The Bundeskartellamt drew the following conclusions from the results of the inquiry:

The German food retail market is highly concentrated. The market structure is at risk of further deterioration. The market is led by few large retail groups with strong bargaining powers in negotiations with suppliers. The retail groups Edeka, Rewe, Aldi and the Schwarz Group with its Lidl and Kaufland supermarkets have a combined market share of about 85% of sales and purchases respectively in the German food retail market. Edeka possesses approximately twice as many sales areas and site density as its nearest competitors and is by far the leading provider in terms of revenues, procurement share regarding manufacturer’s brands (Herstellermarken), sales area and number of sites.

With regard to retailers’ private labels (Handelsmarken), Aldi has an outstanding position. The German retail food sector purchases the vast majority of products within Germany. The relevant geographic procurement markets need to be defined as German national markets and not as European market. The leading retailers, as largest customers of branded products, have structural advantages, horizontally, over their competitors and, vertically, over their suppliers. Very large purchasing cooperatives will, in the long run, continue to strengthen the bargaining position of the market leading retailers. Such close procurement coordination, with far reaching consolidation of company functions, often lead to market shake-out to the advantage of the leading retailers. Further, there are indications that conditions reached by cooperatives which combine market leaders and smaller partners are not always fully shared with the smaller partners.

The leading retail groups are able to make use of their structural advantages in negotiations with brand manufacturers. Only approx. 6% of the sample products analyzed in the inquiry had a brand strength that led to bargaining power on the manufacturer’s side. The inquiry confirmed that smaller retailers, due to lower purchasing amounts, get worse terms than large retailers. Retailers’ private labels (Handelsmarken) become an increasingly important factor in negotiations on purchasing terms and conditions.

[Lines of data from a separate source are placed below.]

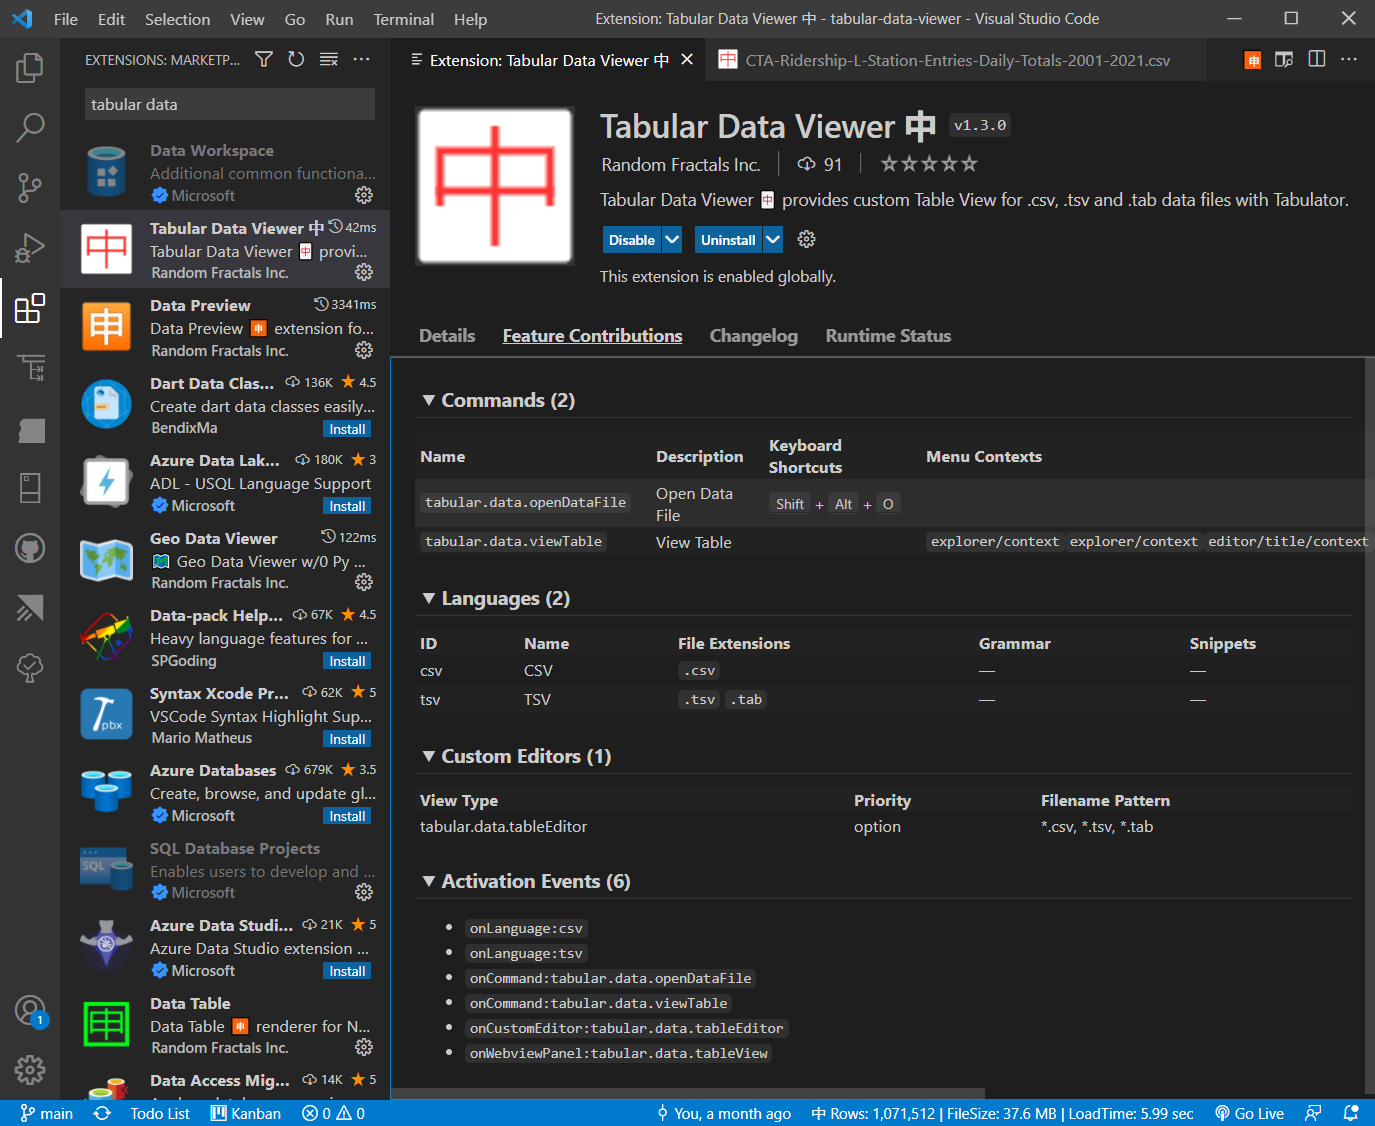
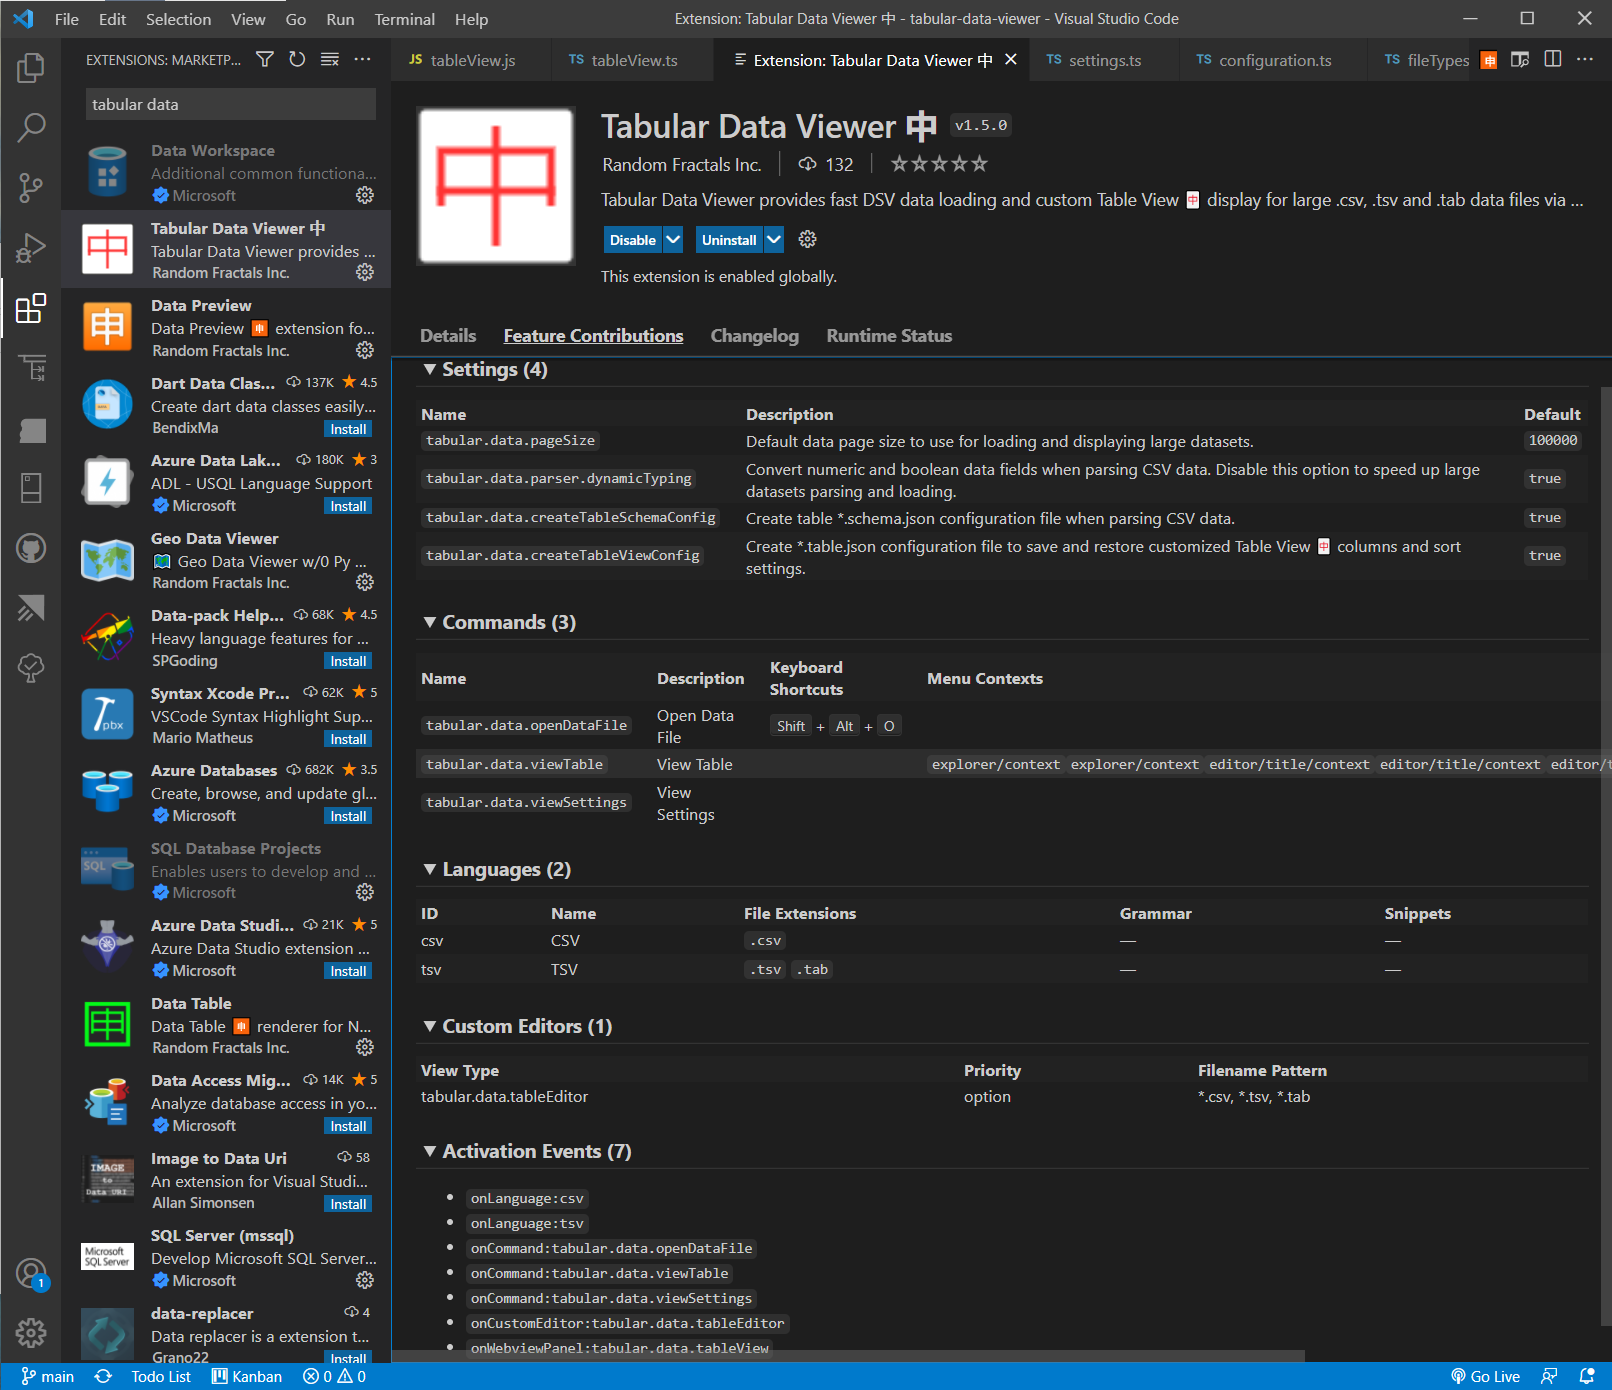
update contributions section and pic in docs for config settings release v1.5.0 (#73)

diff --git a/README.md b/README.md
@@ -56,7 +56,7 @@ Large CSV data files streaming and display is very alpha and has the following l
 
 # Contributions
 
-Commands, languages, editor/view types and activation events contributed to VSCode IDE by Tabular Data Viewer 中:
+Tabular Data Viewer 中 Settings, Commands, Languages, Custom Editors and Activation Events contributed to VSCode IDE:
 
 ![Tabular Data Viewer 中 Feature Contributions](https://github.com/RandomFractals/tabular-data-viewer/blob/main/docs/images/tabular-data-viewer-feature-contributions.png?raw=true 
  "Tabular Data Viewer 中 Feature Contributions")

The Bundeskartellamt sees the sector inquiry as confirmation to consistently pursue the strict approach which it has taken so far in its case practice. It announced to take decisive action to prevent a further worsening of the competitive conditions. In terms of merger control, every acquisition of a food retailer in Germany by one of the large retail groups Edeka, Rewe and Schwarz Group which is not limited to isolated locations will lead to a deeper analysis of the intended merger. In terms of abuse control, the results of the sector inquiry indicate that Edeka, Rewe, Schwarz Group and Aldi are to be considered as dominant within the meaning of German competition law. Whether certain behaviour can be characterized as abusive depends on the individual case. In July 2014, the Bundeskartellamt already issued a decision stating that the demands made by Edeka on suppliers after its takeover of the Plus stores in 2009 ("wedding rebates") were abusive. As regards cooperation, the Bundeskartellamt said it would revise in detail the effects the new purchasing cooperatives had on the market. These cooperatives include one of the large retailers on sales and purchasing markets respectively. In line with the European Guidelines on Horizontal Cooperation Agreements, the criterion to investigate a cooperation will be a market share of 15% of all participants in the relevant market.

Interested parties, such as market participants, academics, associations and interested political groups have the opportunity to submit written comments on the report by 31 December 2014.

which can be defined as particularly underdeveloped in Italy from a competition viewpoint.